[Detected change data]
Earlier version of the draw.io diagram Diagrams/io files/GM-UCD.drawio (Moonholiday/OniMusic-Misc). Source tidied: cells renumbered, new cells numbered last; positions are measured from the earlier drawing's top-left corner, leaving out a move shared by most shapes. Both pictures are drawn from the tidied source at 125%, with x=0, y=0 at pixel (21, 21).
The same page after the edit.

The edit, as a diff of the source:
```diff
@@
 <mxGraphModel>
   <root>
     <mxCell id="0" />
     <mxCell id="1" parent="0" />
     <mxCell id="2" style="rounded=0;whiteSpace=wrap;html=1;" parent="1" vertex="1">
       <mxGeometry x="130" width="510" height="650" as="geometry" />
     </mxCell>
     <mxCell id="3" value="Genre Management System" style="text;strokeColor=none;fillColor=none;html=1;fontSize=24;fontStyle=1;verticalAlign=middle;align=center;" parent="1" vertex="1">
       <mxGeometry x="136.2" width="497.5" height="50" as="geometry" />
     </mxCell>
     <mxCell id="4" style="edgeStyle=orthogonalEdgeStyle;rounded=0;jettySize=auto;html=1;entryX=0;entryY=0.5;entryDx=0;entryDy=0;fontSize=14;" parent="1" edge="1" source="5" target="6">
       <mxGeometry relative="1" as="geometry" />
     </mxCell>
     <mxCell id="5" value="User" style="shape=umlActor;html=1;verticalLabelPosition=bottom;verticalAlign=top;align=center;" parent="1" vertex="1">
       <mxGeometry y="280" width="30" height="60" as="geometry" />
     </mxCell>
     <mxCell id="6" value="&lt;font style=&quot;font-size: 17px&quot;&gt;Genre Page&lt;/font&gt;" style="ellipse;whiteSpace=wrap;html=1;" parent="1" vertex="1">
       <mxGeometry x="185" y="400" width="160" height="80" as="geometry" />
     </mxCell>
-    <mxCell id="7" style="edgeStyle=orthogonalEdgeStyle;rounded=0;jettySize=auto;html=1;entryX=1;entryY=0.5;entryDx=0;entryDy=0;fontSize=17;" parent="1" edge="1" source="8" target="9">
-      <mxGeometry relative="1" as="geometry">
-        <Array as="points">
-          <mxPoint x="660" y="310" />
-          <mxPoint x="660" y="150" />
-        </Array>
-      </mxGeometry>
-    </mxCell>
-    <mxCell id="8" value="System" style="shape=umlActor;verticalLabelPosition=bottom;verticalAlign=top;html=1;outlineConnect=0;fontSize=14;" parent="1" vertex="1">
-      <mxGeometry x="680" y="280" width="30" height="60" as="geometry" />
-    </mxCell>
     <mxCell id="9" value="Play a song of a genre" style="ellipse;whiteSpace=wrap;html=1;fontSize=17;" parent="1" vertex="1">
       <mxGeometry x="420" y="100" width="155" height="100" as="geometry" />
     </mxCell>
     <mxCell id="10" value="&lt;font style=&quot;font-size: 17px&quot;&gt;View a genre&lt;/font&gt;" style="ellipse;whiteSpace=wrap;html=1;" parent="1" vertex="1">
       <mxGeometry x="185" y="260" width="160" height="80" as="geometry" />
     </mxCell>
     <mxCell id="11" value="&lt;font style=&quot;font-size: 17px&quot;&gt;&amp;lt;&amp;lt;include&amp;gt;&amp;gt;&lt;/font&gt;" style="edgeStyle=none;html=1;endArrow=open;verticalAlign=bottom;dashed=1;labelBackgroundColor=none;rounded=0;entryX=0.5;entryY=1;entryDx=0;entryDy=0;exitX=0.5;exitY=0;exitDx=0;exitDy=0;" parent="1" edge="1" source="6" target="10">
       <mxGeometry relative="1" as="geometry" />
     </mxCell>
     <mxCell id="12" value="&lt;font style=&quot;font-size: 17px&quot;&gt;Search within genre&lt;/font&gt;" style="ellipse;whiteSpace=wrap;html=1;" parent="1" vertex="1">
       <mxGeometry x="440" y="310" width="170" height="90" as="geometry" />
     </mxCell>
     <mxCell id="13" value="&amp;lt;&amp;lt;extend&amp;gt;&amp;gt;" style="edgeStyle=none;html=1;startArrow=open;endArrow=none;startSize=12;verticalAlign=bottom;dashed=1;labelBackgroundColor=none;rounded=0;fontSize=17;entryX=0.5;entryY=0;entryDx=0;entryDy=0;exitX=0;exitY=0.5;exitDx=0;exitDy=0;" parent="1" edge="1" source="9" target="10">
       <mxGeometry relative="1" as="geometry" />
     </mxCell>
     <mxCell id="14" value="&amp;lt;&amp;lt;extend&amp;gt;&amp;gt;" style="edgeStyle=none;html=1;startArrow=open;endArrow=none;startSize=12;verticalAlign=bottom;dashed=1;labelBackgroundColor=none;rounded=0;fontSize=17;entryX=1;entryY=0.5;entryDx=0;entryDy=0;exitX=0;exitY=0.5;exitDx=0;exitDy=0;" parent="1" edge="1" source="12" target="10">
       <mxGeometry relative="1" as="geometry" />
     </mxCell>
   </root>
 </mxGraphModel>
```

• [REQUIRED ACTION]:
Take the lines from the start of the records through the line holding "The same page after the edit.", both included, and please print them exactly, with nothing else.

• [FINISHED EXERCISE]:
Earlier version of the draw.io diagram Diagrams/io files/GM-UCD.drawio (Moonholiday/OniMusic-Misc). Source tidied: cells renumbered, new cells numbered last; positions are measured from the earlier drawing's top-left corner, leaving out a move shared by most shapes. Both pictures are drawn from the tidied source at 125%, with x=0, y=0 at pixel (21, 21).
The same page after the edit.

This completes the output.